Getting Paid Off the Books in America

On a recent day in Washington, D.C., Carlos Juarez of Guatemala waited on a street corner to find day labor. Juarez is part of America's underground economy. So are casual sports gamblers. Office worker Gary Gibbs, speaking at a Maryland sports bar, says that betting in an office pool might be illegal, but it's like jaywalking.

Copyright © 2007 NPR. For personal, noncommercial use only. See Terms of Use. For other uses, prior permission required.

MICHELE NORRIS, host:

In many parts of the country, construction is a significant part of the underground economy. In Washington, D.C., men from Central and South America gather near a job site, hoping to be picked up for odd jobs.

Mr. CARLOS JUAREZ (Construction worker): (Through translator) My name is Carlos Juarez. I'm from Guatemala. Sometimes I do woodwork, masonry, demolition and painting. The amount of money varies, depending on the season, because when it's cold we work less. But when it's warm, you can make more money. But I would estimate I make around 300 a week.

I don't think what I do is illegal. I've always said that work is a person's right. In whatever country they live, people have to work in order to live. I think the majority of people don't report their earnings because they don't have a regular job.

One could report earnings when they pay us in checks. But for one day or two of work, it's easier for a boss to say I'll pay you day by day. I'll pay you so much. And then they pay you in cash. You can't prove that you're working because you don't have documentation.

NORRIS: That was a day laborer named Carlos Juarez on a street corner in the nation's capital earlier this week. The underground economy also reaches into the middle class and places like sports bars.

Mr. GARY GIBBS (Database Administrator): My name is Gary Gibbs. I am a database administrator for a hospital. And every year we have an NCAA pool. We also have a SuperBowl pool. Annually I probably bet maybe about $50 a years. I have won it a couple of times. Winning it means you win about $250. Taxes absolutely do not come into consideration whatsoever when we talk about these pools. We know this is illegal. But it's illegal like jaywalking is illegal. It's illegal like going 60 on a 55-mile-an-hour zone is illegal. I don't worry about getting caught by the police or anything like that. I have worried sometimes that there may be implications on my job, so that's why we always make sure that top management is involved whenever we do these things.

NORRIS: That was Gary Gibbs of suburban Maryland.

Copyright © 2007 NPR. All rights reserved. No quotes from the materials contained herein may be used in any media without attribution to NPR. This transcript is provided for personal, noncommercial use only, pursuant to our Terms of Use. Any other use requires NPR's prior permission. Visit our permissions page for further information.

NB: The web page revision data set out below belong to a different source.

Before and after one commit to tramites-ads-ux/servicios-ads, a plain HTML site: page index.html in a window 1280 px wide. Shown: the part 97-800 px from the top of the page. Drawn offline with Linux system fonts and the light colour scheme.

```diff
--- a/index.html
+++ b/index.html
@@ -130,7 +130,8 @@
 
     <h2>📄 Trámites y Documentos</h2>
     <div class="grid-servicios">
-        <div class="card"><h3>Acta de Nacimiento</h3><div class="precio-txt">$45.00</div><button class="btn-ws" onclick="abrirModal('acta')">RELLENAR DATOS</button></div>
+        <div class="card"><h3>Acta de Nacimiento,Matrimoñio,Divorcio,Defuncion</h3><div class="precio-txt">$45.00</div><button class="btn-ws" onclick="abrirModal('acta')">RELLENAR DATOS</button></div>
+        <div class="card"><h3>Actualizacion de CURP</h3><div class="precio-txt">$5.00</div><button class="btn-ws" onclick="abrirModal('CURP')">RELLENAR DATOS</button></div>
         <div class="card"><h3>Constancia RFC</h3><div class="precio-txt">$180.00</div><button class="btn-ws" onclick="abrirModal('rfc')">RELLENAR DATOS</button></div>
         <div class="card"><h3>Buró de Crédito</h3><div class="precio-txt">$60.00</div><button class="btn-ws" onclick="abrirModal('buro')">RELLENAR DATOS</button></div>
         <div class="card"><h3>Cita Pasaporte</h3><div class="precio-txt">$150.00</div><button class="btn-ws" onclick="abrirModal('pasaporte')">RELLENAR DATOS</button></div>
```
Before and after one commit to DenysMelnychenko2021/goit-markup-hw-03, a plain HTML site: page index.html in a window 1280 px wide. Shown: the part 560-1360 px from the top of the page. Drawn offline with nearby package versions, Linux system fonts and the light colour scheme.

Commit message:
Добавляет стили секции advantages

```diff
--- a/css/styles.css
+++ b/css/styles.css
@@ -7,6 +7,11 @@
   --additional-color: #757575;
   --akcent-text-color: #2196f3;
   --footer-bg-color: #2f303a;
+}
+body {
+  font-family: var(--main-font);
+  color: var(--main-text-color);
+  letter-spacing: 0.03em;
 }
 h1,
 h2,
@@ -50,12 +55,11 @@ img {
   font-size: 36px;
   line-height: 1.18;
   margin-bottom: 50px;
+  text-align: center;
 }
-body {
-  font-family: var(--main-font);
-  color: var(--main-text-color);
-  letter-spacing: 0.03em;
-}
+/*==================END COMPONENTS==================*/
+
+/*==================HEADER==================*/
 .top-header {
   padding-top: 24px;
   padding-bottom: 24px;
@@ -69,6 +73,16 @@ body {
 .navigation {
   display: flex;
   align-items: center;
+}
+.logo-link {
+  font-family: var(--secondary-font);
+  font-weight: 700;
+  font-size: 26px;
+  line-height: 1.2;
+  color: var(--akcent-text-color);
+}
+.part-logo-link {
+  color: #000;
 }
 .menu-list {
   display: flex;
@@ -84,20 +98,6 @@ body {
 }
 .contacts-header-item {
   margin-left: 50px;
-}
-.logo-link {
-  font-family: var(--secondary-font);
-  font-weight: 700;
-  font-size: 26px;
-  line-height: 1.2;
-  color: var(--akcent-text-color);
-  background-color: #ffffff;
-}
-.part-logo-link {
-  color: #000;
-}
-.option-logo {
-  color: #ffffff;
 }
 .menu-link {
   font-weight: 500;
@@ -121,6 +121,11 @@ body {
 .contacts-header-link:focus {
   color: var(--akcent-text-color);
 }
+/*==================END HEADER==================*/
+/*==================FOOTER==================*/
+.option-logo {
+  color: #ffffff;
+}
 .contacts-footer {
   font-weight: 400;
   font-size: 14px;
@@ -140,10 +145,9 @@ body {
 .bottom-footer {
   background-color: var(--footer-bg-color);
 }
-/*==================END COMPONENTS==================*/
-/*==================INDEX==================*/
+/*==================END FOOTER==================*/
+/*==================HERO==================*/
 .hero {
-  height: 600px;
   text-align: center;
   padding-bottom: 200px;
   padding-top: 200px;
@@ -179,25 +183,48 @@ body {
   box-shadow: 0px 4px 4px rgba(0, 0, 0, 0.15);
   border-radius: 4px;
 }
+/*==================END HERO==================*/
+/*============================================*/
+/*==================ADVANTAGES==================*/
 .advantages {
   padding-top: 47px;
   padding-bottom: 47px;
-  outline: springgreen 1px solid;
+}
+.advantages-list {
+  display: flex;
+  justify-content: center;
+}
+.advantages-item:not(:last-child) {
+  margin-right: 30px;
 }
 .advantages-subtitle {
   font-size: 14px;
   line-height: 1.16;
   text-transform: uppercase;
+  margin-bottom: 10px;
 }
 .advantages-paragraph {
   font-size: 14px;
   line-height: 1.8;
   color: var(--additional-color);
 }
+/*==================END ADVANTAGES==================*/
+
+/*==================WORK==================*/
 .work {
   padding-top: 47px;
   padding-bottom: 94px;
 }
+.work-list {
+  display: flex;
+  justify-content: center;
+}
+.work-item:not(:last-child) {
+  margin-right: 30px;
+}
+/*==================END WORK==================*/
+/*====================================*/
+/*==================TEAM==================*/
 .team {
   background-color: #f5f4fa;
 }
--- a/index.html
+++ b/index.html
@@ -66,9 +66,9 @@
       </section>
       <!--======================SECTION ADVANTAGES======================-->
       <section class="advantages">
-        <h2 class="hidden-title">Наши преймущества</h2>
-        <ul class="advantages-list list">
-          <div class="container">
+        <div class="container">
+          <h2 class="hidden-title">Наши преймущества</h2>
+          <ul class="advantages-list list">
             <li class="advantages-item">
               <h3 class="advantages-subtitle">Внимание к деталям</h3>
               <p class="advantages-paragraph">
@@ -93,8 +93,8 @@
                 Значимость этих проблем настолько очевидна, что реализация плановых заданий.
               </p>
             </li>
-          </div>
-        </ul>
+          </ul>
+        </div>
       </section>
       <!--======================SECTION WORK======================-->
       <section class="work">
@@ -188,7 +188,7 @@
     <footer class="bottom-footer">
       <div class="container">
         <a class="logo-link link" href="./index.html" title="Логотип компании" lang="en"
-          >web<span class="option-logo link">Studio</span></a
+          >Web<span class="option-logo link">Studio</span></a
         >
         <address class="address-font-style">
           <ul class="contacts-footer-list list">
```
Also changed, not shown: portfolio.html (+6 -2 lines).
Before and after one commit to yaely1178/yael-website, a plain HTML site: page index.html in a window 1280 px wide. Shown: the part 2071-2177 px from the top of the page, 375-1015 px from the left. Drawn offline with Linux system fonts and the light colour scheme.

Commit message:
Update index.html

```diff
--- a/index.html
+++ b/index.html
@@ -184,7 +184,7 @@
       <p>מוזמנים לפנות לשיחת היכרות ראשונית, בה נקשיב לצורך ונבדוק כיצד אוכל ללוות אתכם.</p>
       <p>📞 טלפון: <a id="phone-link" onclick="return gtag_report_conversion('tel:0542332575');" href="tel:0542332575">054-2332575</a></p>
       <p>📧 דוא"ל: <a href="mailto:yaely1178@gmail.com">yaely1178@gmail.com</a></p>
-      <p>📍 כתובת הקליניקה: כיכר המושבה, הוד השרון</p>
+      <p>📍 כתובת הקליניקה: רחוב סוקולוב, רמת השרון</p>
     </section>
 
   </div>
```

NPR transcripts are created on a rush deadline by a contractor for NPR, and accuracy and availability may vary. This text may not be in its final form and may be updated or revised in the future. Please be aware that the authoritative record of NPR's programming is the audio.

Comments

 

Please keep your community civil. All comments must follow the NPR.org Community rules and terms of use, and will be moderated prior to posting. NPR reserves the right to use the comments we receive, in whole or in part, and to use the commenter's name and location, in any medium. See also the Terms of Use, Privacy Policy and Community FAQ.

Support comes from: